Endlings takes us across continents and through the long expanse of aeons to give voice to the dead. In poems that are lyrical, exact, and deeply melancholic, Joanna Lilley demands audience for the final moments of animal extinction. From the zebra-horse quagga and chiding dodo, to the giant woolly mammoth and delicate Xerces Blue Butterfly, the haunting, urgent words of these "endlings" cut to the bone to expose the brutality of Nature and the devastating repercussions of human ignorance and intent, while giving hope that our humanity will help save what remains.
Joanna Lilley is an award-winning poet living in Whitehorse. Born in the UK, Joanna has always been drawn North, crossing the arctic circle twice in her lifetime, before settling in the Yukon. Her work has appeared in numerous literary journals, including The Malahat Review and Grain. If There Were Roads is her second collection of poetry.
There's a rumour about beauty,
its long whiskers and golden eyes,
its stripes as dark
as the moon shadows of trees.
There's a rumour that the forest
took the beauty,
that the people who took
the forest took the beauty.
The beauty's stripes tightened,
sliced right through--the people
said they had nothing to do with it.
The whiskers caught fire
and the golden eyes burned

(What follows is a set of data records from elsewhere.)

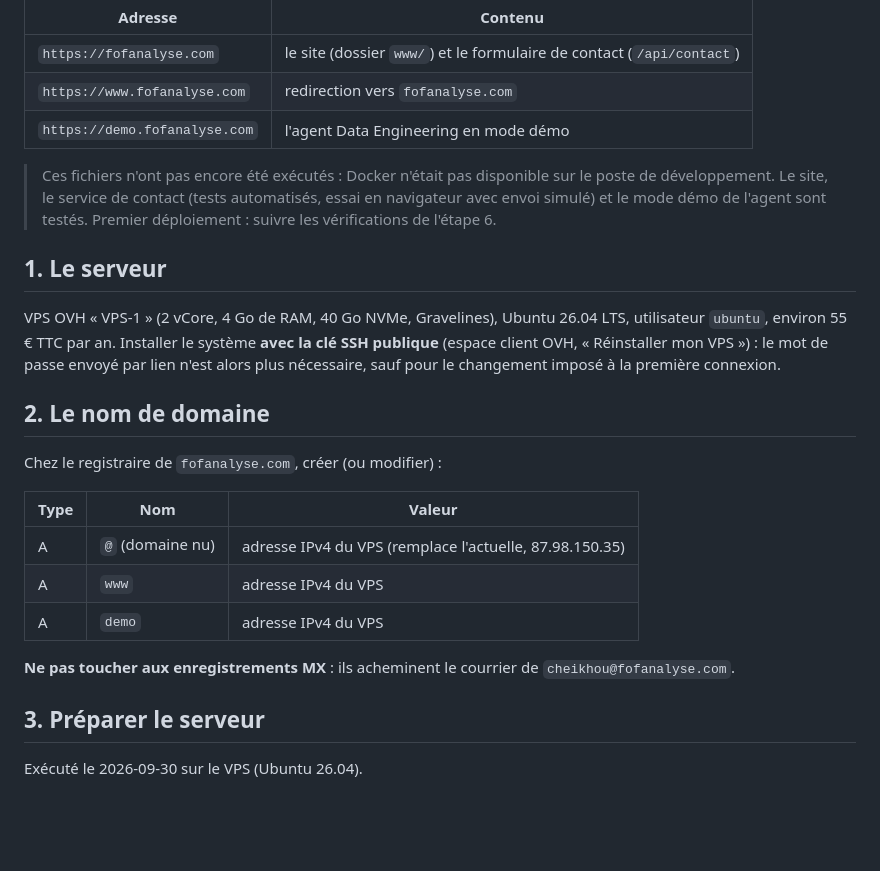
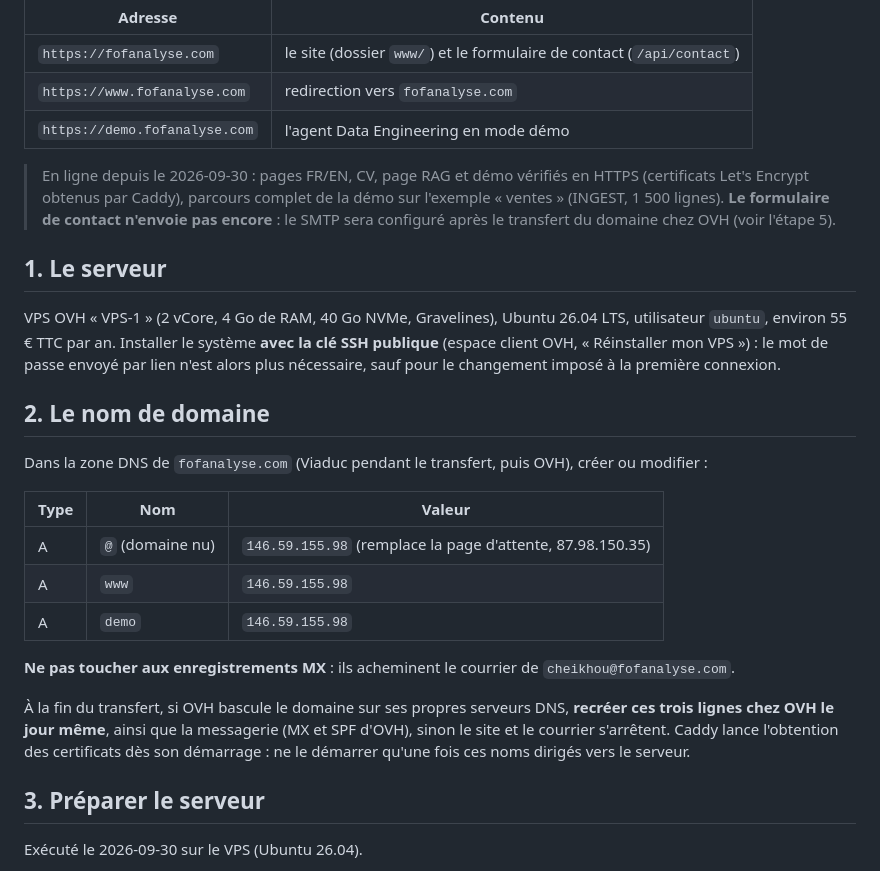
Before and after one commit to fofrbro/fofanalyse-site, a Markdown page: deploy/README.md, the part around the change. GitHub-like rendering; blank space fills up the shorter version.

Commit message:
docs(deploy): the site is live on the OVH VPS
fofanalyse.com, www and demo point to 146.59.155.98 through the Viaduc zone
during the transfer; Caddy obtained the certificates. Record what was
checked online, that the contact form waits for the OVH mailbox, and that
the three A records must be recreated at OVH when the transfer completes.

Co-Authored-By: Claude Opus 5.5 <noreply@anthropic.com>

```diff
--- a/deploy/README.md
+++ b/deploy/README.md
@@ -9,11 +9,11 @@ renouvelle seul les certificats HTTPS :
 | `https://www.fofanalyse.com` | redirection vers `fofanalyse.com` |
 | `https://demo.fofanalyse.com` | l'agent Data Engineering en mode démo |
 
-> Ces fichiers n'ont pas encore été exécutés : Docker n'était pas
-> disponible sur le poste de développement. Le site, le service de contact
-> (tests automatisés, essai en navigateur avec envoi simulé) et le mode démo
-> de l'agent sont testés. Premier déploiement : suivre les vérifications de
-> l'étape 6.
+> En ligne depuis le 2026-09-30 : pages FR/EN, CV, page RAG et démo vérifiés
+> en HTTPS (certificats Let's Encrypt obtenus par Caddy), parcours complet de
+> la démo sur l'exemple « ventes » (INGEST, 1 500 lignes). **Le formulaire de
+> contact n'envoie pas encore** : le SMTP sera configuré après le transfert
+> du domaine chez OVH (voir l'étape 5).
 
 ## 1. Le serveur
 
@@ -25,16 +25,23 @@ pour le changement imposé à la première connexion.
 
 ## 2. Le nom de domaine
 
-Chez le registraire de `fofanalyse.com`, créer (ou modifier) :
+Dans la zone DNS de `fofanalyse.com` (Viaduc pendant le transfert, puis
+OVH), créer ou modifier :
 
 | Type | Nom | Valeur |
 |---|---|---|
-| A | `@` (domaine nu) | adresse IPv4 du VPS (remplace l'actuelle, 87.98.150.35) |
-| A | `www` | adresse IPv4 du VPS |
-| A | `demo` | adresse IPv4 du VPS |
+| A | `@` (domaine nu) | `146.59.155.98` (remplace la page d'attente, 87.98.150.35) |
+| A | `www` | `146.59.155.98` |
+| A | `demo` | `146.59.155.98` |
 
 **Ne pas toucher aux enregistrements MX** : ils acheminent le courrier de
 `cheikhou@fofanalyse.com`.
+
+À la fin du transfert, si OVH bascule le domaine sur ses propres serveurs
+DNS, **recréer ces trois lignes chez OVH le jour même**, ainsi que la
+messagerie (MX et SPF d'OVH), sinon le site et le courrier s'arrêtent.
+Caddy lance l'obtention des certificats dès son démarrage : ne le démarrer
+qu'une fois ces noms dirigés vers le serveur.
 
 ## 3. Préparer le serveur
 
```
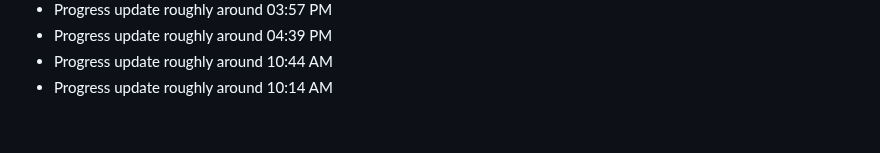
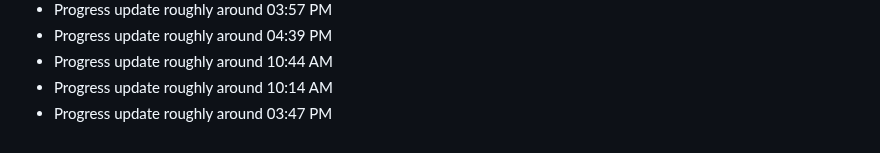
Before and after one commit to clawalone/focuspilot, a Markdown page: docs/dev-notes.md, the part around the change. Rendered like a GitHub page.

```diff
--- a/docs/dev-notes.md
+++ b/docs/dev-notes.md
@@ -163,3 +163,4 @@ Tracking daily progress and technical decisions.
 - Progress update roughly around 04:39 PM
 - Progress update roughly around 10:44 AM
 - Progress update roughly around 10:14 AM
+- Progress update roughly around 03:47 PM
```
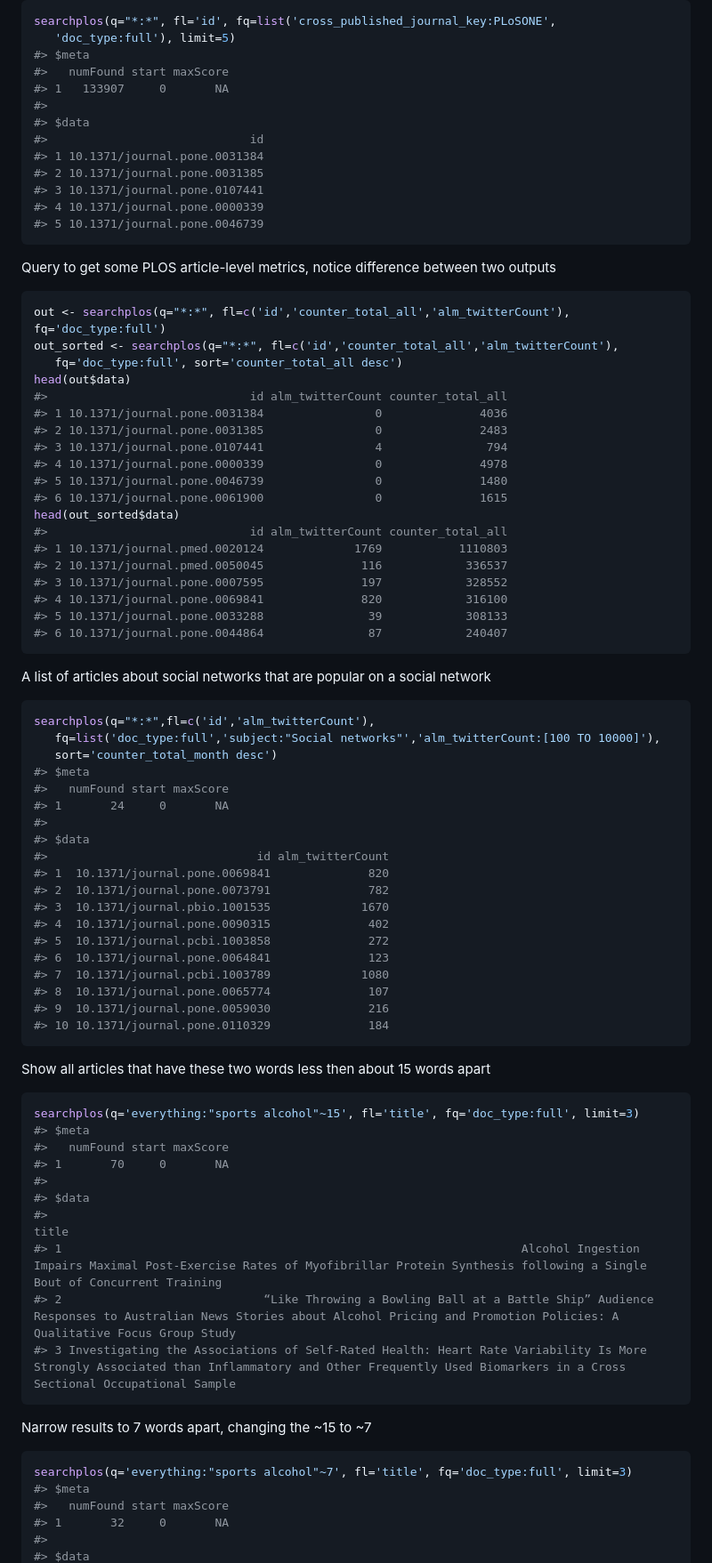
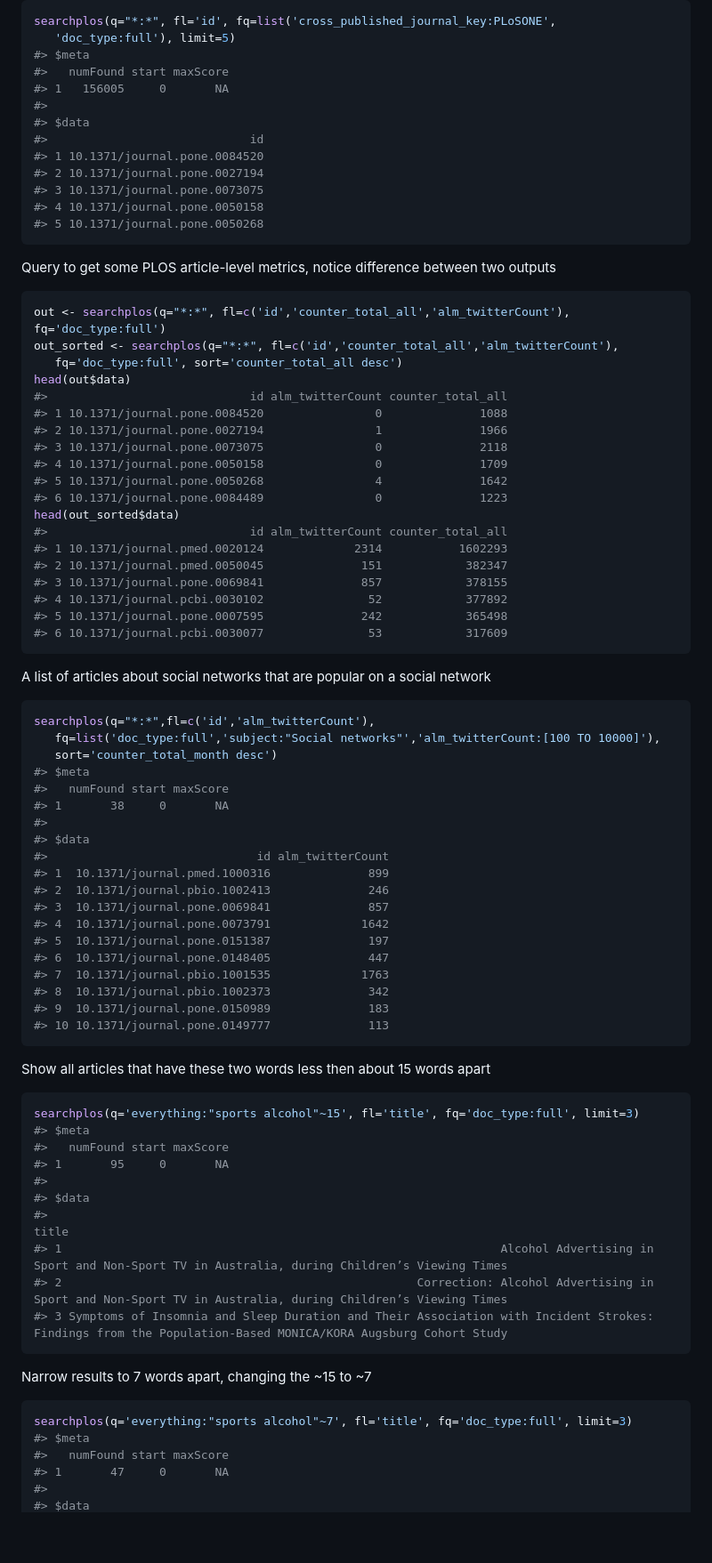
Before and after one commit to ropensci-archive/rplos, a Markdown page: README.md, the part around the change printed below. Shown: that part at 89% size. GitHub-like rendering; blank space fills up the shorter version.

````diff
--- a/README.md
+++ b/README.md
@@ -81,15 +81,15 @@ searchplos(q="*:*", fl='id', fq=list('cross_published_journal_key:PLoSONE',
    'doc_type:full'), limit=5)
 #> $meta
 #>   numFound start maxScore
-#> 1   133907     0       NA
+#> 1   156005     0       NA
 #>
 #> $data
 #>                             id
-#> 1 10.1371/journal.pone.0031384
-#> 2 10.1371/journal.pone.0031385
-#> 3 10.1371/journal.pone.0107441
-#> 4 10.1371/journal.pone.0000339
-#> 5 10.1371/journal.pone.0046739
+#> 1 10.1371/journal.pone.0084520
+#> 2 10.1371/journal.pone.0027194
+#> 3 10.1371/journal.pone.0073075
+#> 4 10.1371/journal.pone.0050158
+#> 5 10.1371/journal.pone.0050268
 ```
 
 Query to get some PLOS article-level metrics, notice difference between two outputs
@@ -101,20 +101,20 @@ out_sorted <- searchplos(q="*:*", fl=c('id','counter_total_all','alm_twitterCoun
    fq='doc_type:full', sort='counter_total_all desc')
 head(out$data)
 #>                             id alm_twitterCount counter_total_all
-#> 1 10.1371/journal.pone.0031384                0              4036
-#> 2 10.1371/journal.pone.0031385                0              2483
-#> 3 10.1371/journal.pone.0107441                4               794
-#> 4 10.1371/journal.pone.0000339                0              4978
-#> 5 10.1371/journal.pone.0046739                0              1480
-#> 6 10.1371/journal.pone.0061900                0              1615
+#> 1 10.1371/journal.pone.0084520                0              1088
+#> 2 10.1371/journal.pone.0027194                1              1966
+#> 3 10.1371/journal.pone.0073075                0              2118
+#> 4 10.1371/journal.pone.0050158                0              1709
+#> 5 10.1371/journal.pone.0050268                4              1642
+#> 6 10.1371/journal.pone.0084489                0              1223
 head(out_sorted$data)
 #>                             id alm_twitterCount counter_total_all
-#> 1 10.1371/journal.pmed.0020124             1769           1110803
-#> 2 10.1371/journal.pmed.0050045              116            336537
-#> 3 10.1371/journal.pone.0007595              197            328552
-#> 4 10.1371/journal.pone.0069841              820            316100
-#> 5 10.1371/journal.pone.0033288               39            308133
-#> 6 10.1371/journal.pone.0044864               87            240407
+#> 1 10.1371/journal.pmed.0020124             2314           1602293
+#> 2 10.1371/journal.pmed.0050045              151            382347
+#> 3 10.1371/journal.pone.0069841              857            378155
+#> 4 10.1371/journal.pcbi.0030102               52            377892
+#> 5 10.1371/journal.pone.0007595              242            365498
+#> 6 10.1371/journal.pcbi.0030077               53            317609
 ```
 
 A list of articles about social networks that are popular on a social network
@@ -126,20 +126,20 @@ searchplos(q="*:*",fl=c('id','alm_twitterCount'),
    sort='counter_total_month desc')
 #> $meta
 #>   numFound start maxScore
-#> 1       24     0       NA
+#> 1       38     0       NA
 #>
 #> $data
 #>                              id alm_twitterCount
-#> 1  10.1371/journal.pone.0069841              820
-#> 2  10.1371/journal.pone.0073791              782
-#> 3  10.1371/journal.pbio.1001535             1670
-#> 4  10.1371/journal.pone.0090315              402
-#> 5  10.1371/journal.pcbi.1003858              272
-#> 6  10.1371/journal.pone.0064841              123
-#> 7  10.1371/journal.pcbi.1003789             1080
-#> 8  10.1371/journal.pone.0065774              107
-#> 9  10.1371/journal.pone.0059030              216
-#> 10 10.1371/journal.pone.0110329              184
+#> 1  10.1371/journal.pmed.1000316              899
+#> 2  10.1371/journal.pbio.1002413              246
+#> 3  10.1371/journal.pone.0069841              857
+#> 4  10.1371/journal.pone.0073791             1642
+#> 5  10.1371/journal.pone.0151387              197
+#> 6  10.1371/journal.pone.0148405              447
+#> 7  10.1371/journal.pbio.1001535             1763
+#> 8  10.1371/journal.pbio.1002373              342
+#> 9  10.1371/journal.pone.0150989              183
+#> 10 10.1371/journal.pone.0149777              113
 ```
 
 Show all articles that have these two words less then about 15 words apart
@@ -149,13 +149,13 @@ Show all articles that have these two words less then about 15 words apart
 searchplos(q='everything:"sports alcohol"~15', fl='title', fq='doc_type:full', limit=3)
 #> $meta
 #>   numFound start maxScore
-#> 1       70     0       NA
+#> 1       95     0       NA
 #>
 #> $data
-#>                                                                                                                                                                                                     title
-#> 1                                                                  Alcohol Ingestion Impairs Maximal Post-Exercise Rates of Myofibrillar Protein Synthesis following a Single Bout of Concurrent Training
-#> 2                             “Like Throwing a Bowling Ball at a Battle Ship” Audience Responses to Australian News Stories about Alcohol Pricing and Promotion Policies: A Qualitative Focus Group Study
-#> 3 Investigating the Associations of Self-Rated Health: Heart Rate Variability Is More Strongly Associated than Inflammatory and Other Frequently Used Biomarkers in a Cross Sectional Occupational Sample
+#>                                                                                                                                                       title
+#> 1                                                               Alcohol Advertising in Sport and Non-Sport TV in Australia, during Children’s Viewing Times
+#> 2                                                   Correction: Alcohol Advertising in Sport and Non-Sport TV in Australia, during Children’s Viewing Times
+#> 3 Symptoms of Insomnia and Sleep Duration and Their Association with Incident Strokes: Findings from the Population-Based MONICA/KORA Augsburg Cohort Study
 ```
 
 Narrow results to 7 words apart, changing the ~15 to ~7
@@ -165,6 +165,6 @@ Narrow results to 7 words apart, changing the ~15 to ~7
 searchplos(q='everything:"sports alcohol"~7', fl='title', fq='doc_type:full', limit=3)
 #> $meta
 #>   numFound start maxScore
-#> 1       32     0       NA
+#> 1       47     0       NA
 #>
 #> $data
````
Also changed, not shown: other parts of README.md (+55 -55 lines), inst/assets/img/unnamed-chunk-21-1.png, 2 other files.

We are so disconnected from nature we think it's the economy that makes our lifestyles and lives possible. In fact it's the complex web of nature within which we are inextricably linked and on which we are utterly dependent. When a species disappears, that complex web of life loses resilience and productivity. Endlings is a reminder of what we have lost within human memory. It's a frightening reminder that Nature is our Mother and source of life. --David Suzuki